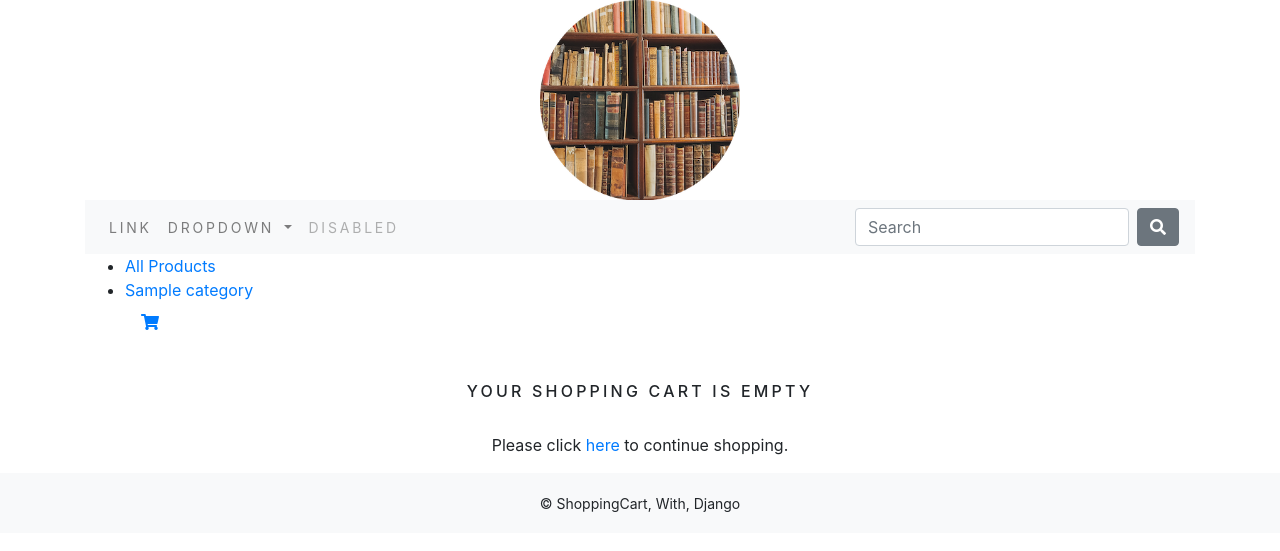
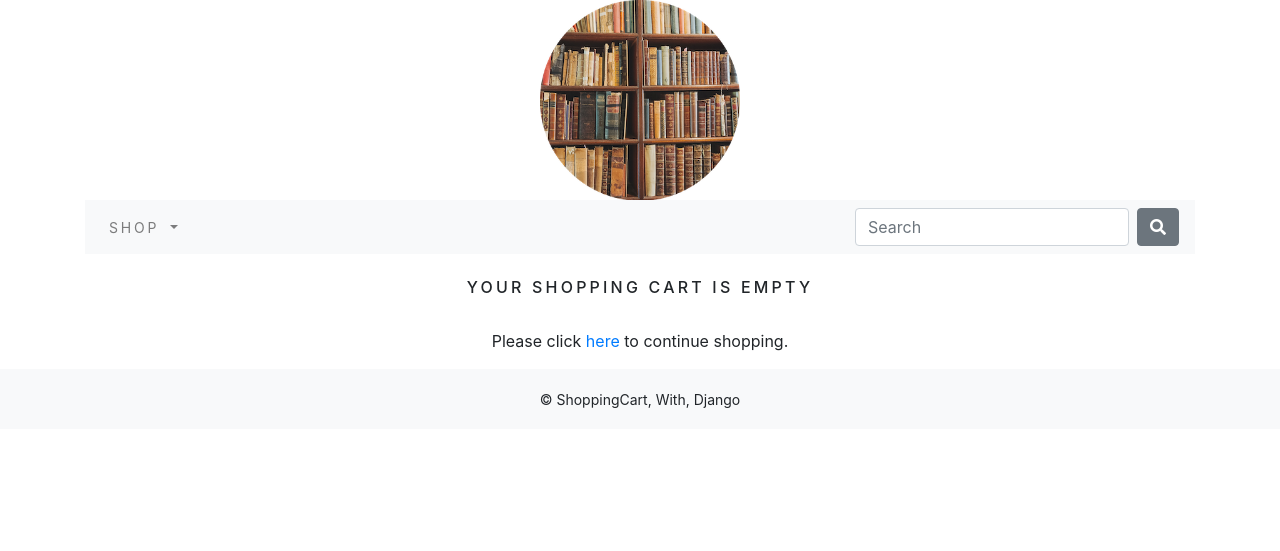
Before and after one commit to kooo0401/ecshop, a Django app: page /cart/ in a window 1280 px wide. Shown: the top 551 px of the page. Run offline with Django 3.2, Linux system fonts and the light colour scheme; tables that the repository leaves empty hold one stand-in row (values such as "Sample post"); some libraries are stand-ins or nearby versions.

Commit message:
shopping_cart_apply2

```diff
--- /dev/null
+++ b/cart/context_processors.py
@@ -0,0 +1,17 @@
+from .models import Cart, CartItem
+from .views import _cart_id
+
+
+def counter(request):
+    item_count = 0
+    if 'admin' in request.path:
+        return {}
+    else:
+        try:
+            cart = Cart.objects.filter(cart_id=_cart_id(request))
+            cart_items = CartItem.objects.all().filter(cart=cart[:1])
+            for cart_item in cart_items:
+                item_count += cart_item.quantity
+        except Cart.DoesNotExist:
+            item_count = 0
+    return dict(item_count = item_count)
--- a/cart/templates/cart.html
+++ b/cart/templates/cart.html
@@ -60,11 +60,11 @@
                                         <i class="fas fa-plus-circle custom_icon"></i>
                                     </a>
                                     &nbsp;
-                                    <a href="" class="custom_a">
+                                    <a href="{% url 'cart:cart_remove' cart_item.product.id %}" class="custom_a">
                                         <i class="fas fa-minus-circle custom_icon"></i>
                                     </a>
                                     &nbsp;
-                                    <a herf="" class="custom_item">
+                                    <a href="{% url 'cart:full_remove' cart_item.product.id %}" class="custom_item">
                                         <i class="far fa-trash-alt"></i>
                                     </a>
                                 </td>
--- a/cart/urls.py
+++ b/cart/urls.py
@@ -6,4 +6,6 @@ app_name='cart'
 urlpatterns = [
     path('add/<int:product_id>/', views.add_cart, name='add_cart'),
     path('', views.cart_detail, name='cart_detail'),
+    path('remove/<int:product_id>/', views.cart_remove, name='cart_remove'),
+    path('full_remove/<int:product_id>/', views.full_remove, name='full_remove'),
 ]
--- a/cart/views.py
+++ b/cart/views.py
@@ -1,4 +1,4 @@
-from django.shortcuts import render, redirect
+from django.shortcuts import render, redirect, get_object_or_404
 from shop.models import Product
 from .models import Cart, CartItem
 from django.core.exceptions import ObjectDoesNotExist
@@ -20,7 +20,8 @@ def add_cart(request, product_id):
         cart.save()
     try:
         cart_item = CartItem.objects.get(product=product, cart=cart)
-        cart_item.quantity += 1
+        if cart_item.quantity < cart_item.product.stock:
+            cart_item.quantity += 1
         cart_item.save()
     except CartItem.DoesNotExist:
         cart_item = CartItem.objects.create(
@@ -42,3 +43,21 @@ def cart_detail(request, total=0, counter=0, cart_items = None):
         pass
 
     return render(request, 'cart.html', dict(cart_items = cart_items, total = total, counter = counter))
+
+def cart_remove(request, product_id):
+    cart = Cart.objects.get(cart_id=_cart_id(request))
+    product = get_object_or_404(Product, id=product_id)
+    cart_item = CartItem.objects.get(product=product, cart=cart)
+    if cart_item.quantity > 1:
+        cart_item.quantity -= 1
+        cart_item.save()
+    else:
+        cart_item.delete()
+    return redirect('cart:cart_detail')
+
+def full_remove(request, product_id):
+    cart = Cart.objects.get(cart_id=_cart_id(request))
+    product = get_object_or_404(Product, id=product_id)
+    cart_item = CartItem.objects.get(product=product, cart=cart)
+    cart_item.delete()
+    return redirect('cart:cart_detail')
--- a/config/settings.py
+++ b/config/settings.py
@@ -57,7 +57,7 @@ ROOT_URLCONF = 'config.urls'
 TEMPLATES = [
     {
         'BACKEND': 'django.template.backends.django.DjangoTemplates',
-        'DIRS': [],
+        'DIRS': [os.path.join(BASE_DIR, 'shop', 'templates/'), os.path.join(BASE_DIR, 'search_app', 'templates/'), os.path.join(BASE_DIR, 'cart', 'templates/')],
         'APP_DIRS': True,
         'OPTIONS': {
             'context_processors': [
@@ -66,6 +66,7 @@ TEMPLATES = [
                 'django.contrib.auth.context_processors.auth',
                 'django.contrib.messages.context_processors.messages',
                 'shop.context_processors.menu_links',
+                'cart.context_processors.counter',
             ],
         },
     },
--- a/shop/templates/navbar.html
+++ b/shop/templates/navbar.html
@@ -5,23 +5,23 @@
 
   <div class="collapse navbar-collapse" id="navbarSupportedContent">
     <ul class="navbar-nav mr-auto">
-      <li class="nav-item">
-        <a class="nav-link" href="#">Link</a>
-      </li>
-      <li class="nav-item dropdown">
+        <li class="nav-item dropdown {% if 'shop' in request.path %}active{% endif %}">
         <a class="nav-link dropdown-toggle" href="#" id="navbarDropdown" role="button" data-toggle="dropdown" aria-haspopup="true" aria-expanded="false">
-          Dropdown
+          Shop
         </a>
         <div class="dropdown-menu" aria-labelledby="navbarDropdown">
-          <a class="dropdown-item" href="#">Action</a>
-          <a class="dropdown-item" href="#">Another action</a>
-          <div class="dropdown-divider"></div>
-          <a class="dropdown-item" href="#">Something else here</a>
+            <a class="dropdown-item" href="{% url 'shop:allProdCat' %}">All Products</a>
+            {% for cat in links %}
+            <a class="dropdown-item" href="{{cat.get_url}}">{{cat.name}}</a>
+            {% endfor %}
         </div>
       </li>
+      {% if item_count > 0 %}
       <li class="nav-item">
-        <a class="nav-link disabled" href="#">Disabled</a>
-      </li>
+          <a class="nav-link" href="{% url 'cart:cart_detail' %}"><i class="fas fa-shopping-cart">({{item_count}})</i></a>
+    </li>
+    {% endif %}
+
     </ul>
     <form class="form-inline my-2 my-lg-0" action="{% url 'search_app:searchResult' %}" method="get">
         {% csrf_token %}
@@ -30,12 +30,3 @@
     </form>
   </div>
 </nav>
-<nav>
-  <ul>
-      <li><a href="{% url 'shop:allProdCat' %}">All Products</a></li>
-      {% for cat in links %}
-          <li><a href="{{cat.get_url}}">{{cat.name}}</a></li>
-      {% endfor %}
-    <a class="nav-link" href="#"><i class="fas fa-shopping-cart"></i></a>
-  </ul>
-</nav>
```
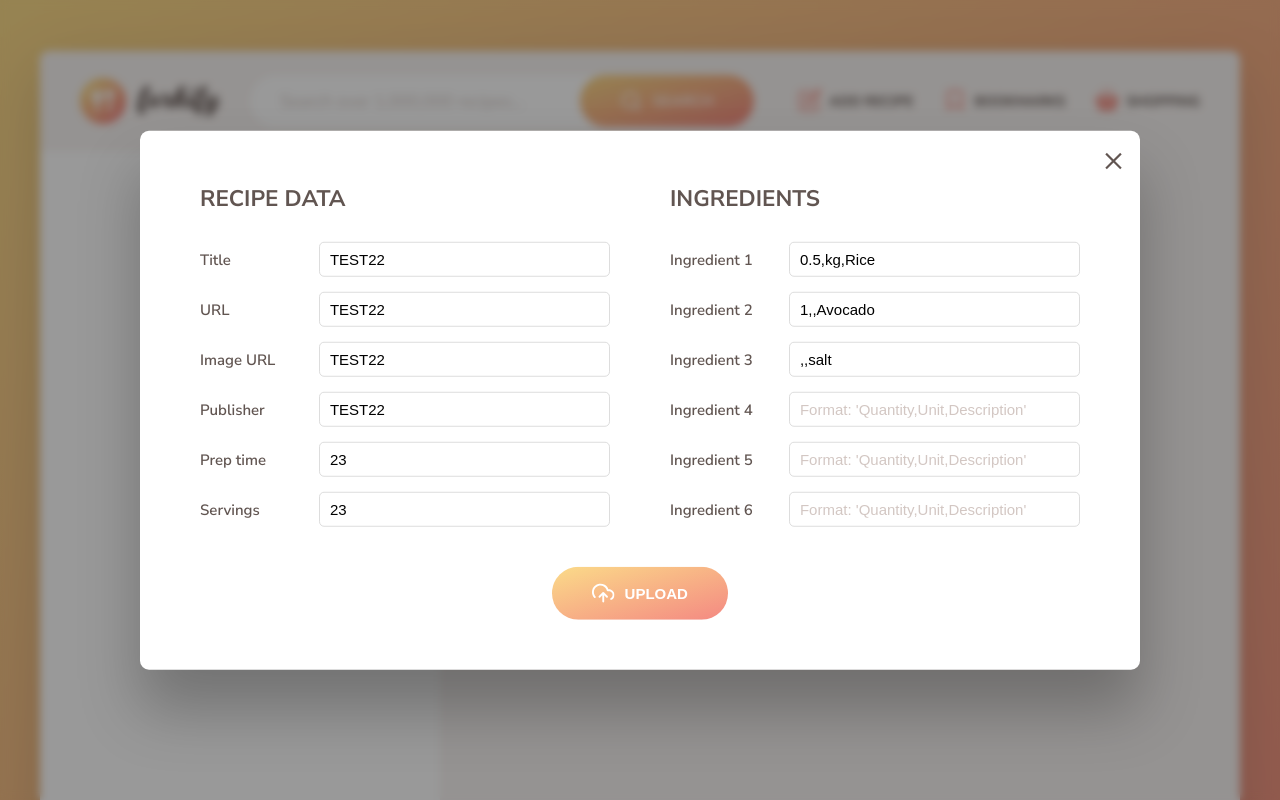
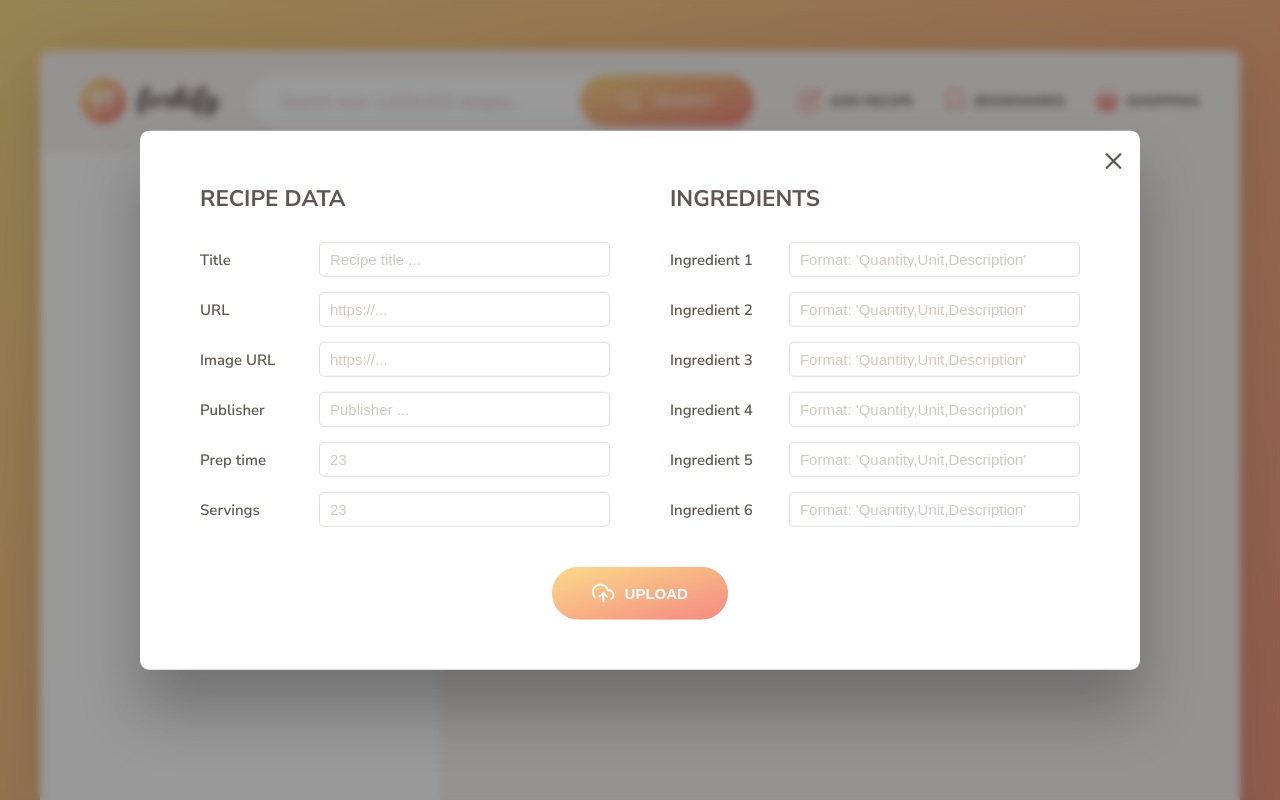
Before and after one commit to Nirinasoa-Herilanto-Randriamananjara/Forkify, a website built with Parcel: page index.html in a window 1280 px wide. Both pictures are taken after a click on the button "ADD RECIPE". Shown: the top 800 px of the page. Built offline with nearby package versions, Linux system fonts and the light colour scheme.

Commit message:
add Recipe form updated

```diff
--- a/index.html
+++ b/index.html
@@ -283,24 +283,62 @@
         <div class="upload__column">
           <h3 class="upload__heading">Recipe data</h3>
           <label>Title</label>
-          <input value="TEST22" required name="title" type="text" />
+          <input
+            value=""
+            placeholder="Recipe title ..."
+            required
+            name="title"
+            type="text"
+          />
           <label>URL</label>
-          <input value="TEST22" required name="sourceUrl" type="text" />
+          <input
+            value=""
+            placeholder="https://..."
+            required
+            name="sourceUrl"
+            type="url"
+            pattern="https://.*"
+          />
           <label>Image URL</label>
-          <input value="TEST22" required name="image" type="text" />
+          <input
+            value=""
+            placeholder="https://..."
+            required
+            name="image"
+            type="url"
+            pattern="https://.*"
+          />
           <label>Publisher</label>
-          <input value="TEST22" required name="publisher" type="text" />
+          <input
+            value=""
+            placeholder="Publisher ..."
+            required
+            name="publisher"
+            type="text"
+          />
           <label>Prep time</label>
-          <input value="23" required name="cookingTime" type="number" />
+          <input
+            value=""
+            placeholder="23"
+            required
+            name="cookingTime"
+            type="number"
+          />
           <label>Servings</label>
-          <input value="23" required name="servings" type="number" />
+          <input
+            value=""
+            placeholder="23"
+            required
+            name="servings"
+            type="number"
+          />
         </div>
 
         <div class="upload__column">
           <h3 class="upload__heading">Ingredients</h3>
           <label>Ingredient 1</label>
           <input
-            value="0.5,kg,Rice"
+            value=""
             type="text"
             required
             name="ingredient-1"
@@ -308,14 +346,14 @@
           />
           <label>Ingredient 2</label>
           <input
-            value="1,,Avocado"
+            value=""
             type="text"
             name="ingredient-2"
             placeholder="Format: 'Quantity,Unit,Description'"
           />
           <label>Ingredient 3</label>
           <input
-            value=",,salt"
+            value=""
             type="text"
             name="ingredient-3"
             placeholder="Format: 'Quantity,Unit,Description'"
```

Exercise details
Read the listing. Copy each line that has the word "redirect" in it.

Answer box
-from django.shortcuts import render, redirect
+from django.shortcuts import render, redirect, get_object_or_404
+    return redirect('cart:cart_detail')
+    return redirect('cart:cart_detail')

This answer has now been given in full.